[About this exercise]:
Tally the lines of the data below that contain the string "trim". Give the tally and nothing else.

[Data records]:

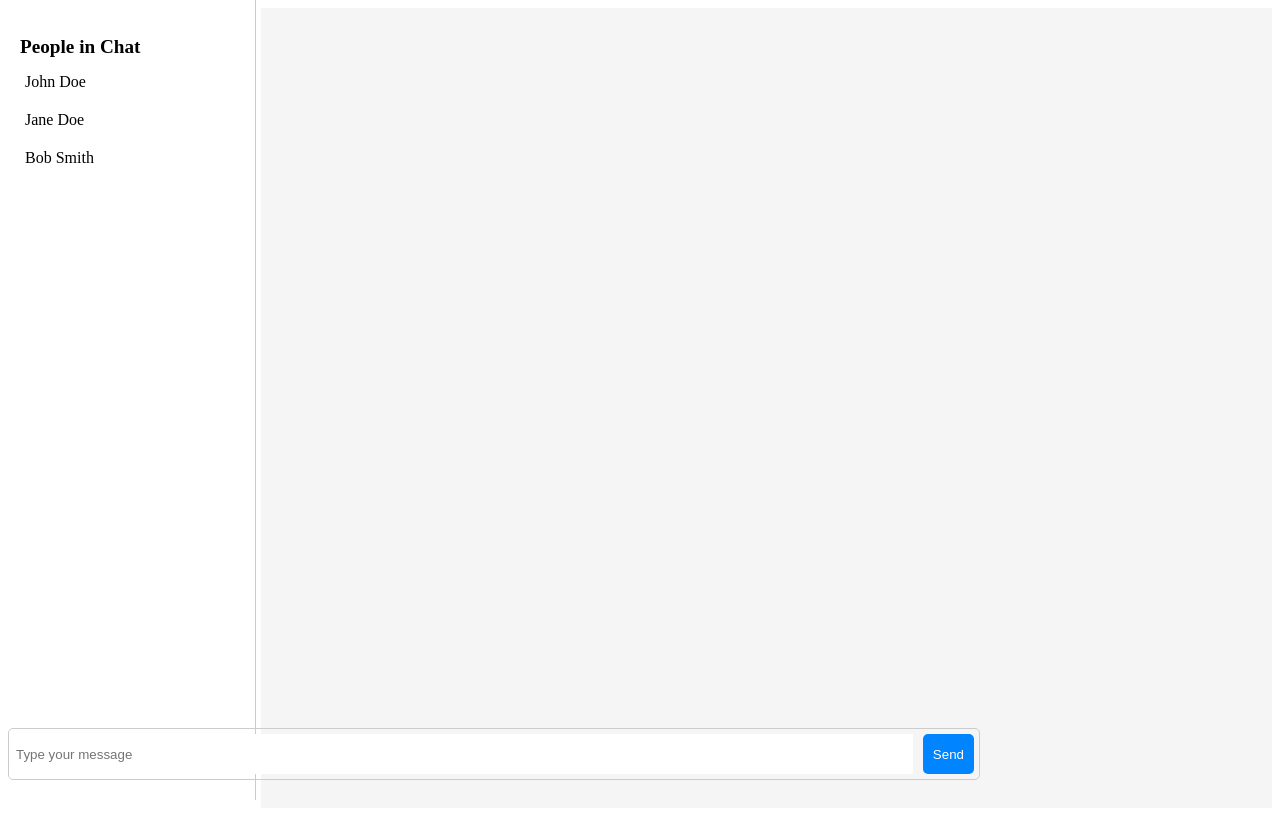
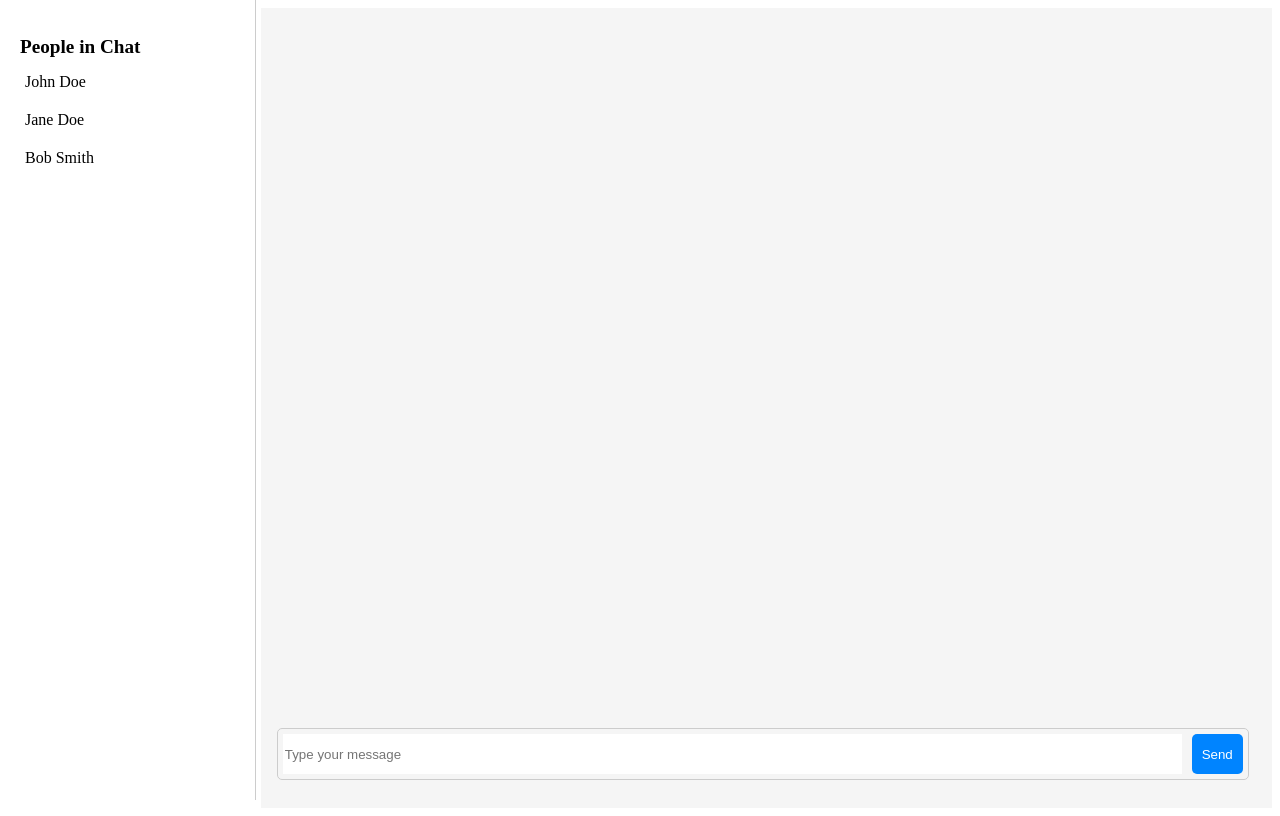
Before and after one commit to RozeSullatui/voicevox_hackthon, a React (Create React App) app: page / in a window 1280 px wide. Built offline with nearby package versions, Linux system fonts and the light colour scheme.

Commit message:
make_front

```diff
--- a/src/App.js
+++ b/src/App.js
@@ -1,27 +1,27 @@
+
+
 import React, { useState } from 'react';
-import {MessageList} from './components/MessageList';
-import {Sidebar} from './components/Sidebar.js';
-import {ChatInput} from './components/Input';
+import { Sidebar } from './components/Sidebar';
+import { MessageList } from './components/MessageList';
+import { ChatInput } from './components/Input';
+import './styles.css';
 
-function App() {
+export const App = () => {
   const [messages, setMessages] = useState([]);
 
-  const handleSendMessage = (newMessage) => {
+  const handleSendMessage = (text) => {
+    const newMessage = { text };
     setMessages([...messages, newMessage]);
   };
 
   return (
-    <div className="App">
-    <Sidebar/>
-        <MessageList messages={messages} />
-        <ChatInput onSendMessage={handleSendMessage} />
-      </div>
+    <div className="app">
+      <Sidebar />
+      <MessageList messages={messages} />
+      <ChatInput onSendMessage={handleSendMessage} />
+    </div>
   );
-}
-
-export default App;
-
-
+};
 
 
 
--- a/src/components/Input.jsx
+++ b/src/components/Input.jsx
@@ -1,41 +1,72 @@
+// import React, { useState } from 'react';
+// import '../styles.css'
+
 import React, { useState } from 'react';
-import '../styles.css'
-
+import '../styles.css';
 
 export const ChatInput = ({ onSendMessage }) => {
-  const [message, setMessage] = useState('');
+  const [messageText, setMessageText] = useState('');
 
-  const handleChange = (e) => {
-    setMessage(e.target.value);
+  const handleTextChange = (e) => {
+    setMessageText(e.target.value);
   };
 
-  const handleKeyDown = (e) => {
-    if (e.key === 'Enter' && message.trim() !== '') {
-      onSendMessage(message);
-      setMessage('');
-    }
-  };
-
-  const handleClick = () => {
-    if (message.trim() !== '') {
-      onSendMessage(message);
-      setMessage('');
+  const handleSendMessage = () => {
+    if (messageText) {
+      onSendMessage(messageText);
+      setMessageText('');
     }
   };
 
   return (
-    <div className="chat-input">
+        <div className="chat-input">
       <input
         type="text"
         placeholder="Type your message"
-        value={message}
-        onChange={handleChange}
-        onKeyDown={handleKeyDown}
+        value={messageText}
+      onChange={handleTextChange}
       />
-      <button onClick={handleClick}>Send</button>
+      <button onClick={handleSendMessage}>Send</button>
     </div>
   );
 };
+
+
+
+// export const ChatInput = ({ onSendMessage }) => {
+//   const [message, setMessage] = useState('');
+
+//   const handleChange = (e) => {
+//     setMessage(e.target.value);
+//   };
+
+//   const handleKeyDown = (e) => {
+//     if (e.key === 'Enter' && message.trim() !== '') {
+//       onSendMessage(message);
+//       setMessage('');
+//     }
+//   };
+
+//   const handleClick = () => {
+//     if (message.trim() !== '') {
+//       onSendMessage(message);
+//       setMessage('');
+//     }
+//   };
+
+//   return (
+//     <div className="chat-input">
+//       <input
+//         type="text"
+//         placeholder="Type your message"
+//         value={message}
+//         onChange={handleChange}
+//         onKeyDown={handleKeyDown}
+//       />
+//       <button onClick={handleClick}>Send</button>
+//     </div>
+//   );
+// };
 
 
 // export function ChatInput(props) {
--- a/src/components/MessageList.js
+++ /dev/null
@@ -1,12 +0,0 @@
-import React from 'react';
-import {Message} from './Message';
-
-export const MessageList = ({ messages }) => {
-  return (
-    <div className="message-list">
-      {messages.map((message, i) => (
-        <Message key={i} message={message} />
-      ))}
-    </div>
-  );
-};
--- /dev/null
+++ b/src/components/MessageList.jsx
@@ -0,0 +1,13 @@
+import React from 'react';
+import { Message } from './Message';
+import '../styles.css';
+
+export const MessageList = ({ messages }) => {
+  return (
+    <div className="message-list">
+      {messages.map((message, index) => (
+        <Message key={index} message={message} />
+      ))}
+    </div>
+  );
+};
--- a/src/styles.css
+++ b/src/styles.css
@@ -45,6 +45,7 @@
   border-radius: 5px;
   padding: 5px;
   height: 40px;
+  margin-left: 21%;
 }
 
 .chat-input input {
@@ -113,5 +114,5 @@
 }
 
 .message{
-    font-size: 10000px;
+
 }
```
Also changed, not shown: src/index.js (+1 -12 lines), src/components/Chat.js (deleted), src/components/Message.jsx (renamed from src/components/Message.js), src/components/Sidebar.jsx (renamed from src/components/Sidebar.js), src/components/iphone_sidebar.js (deleted).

[Written reply]:
4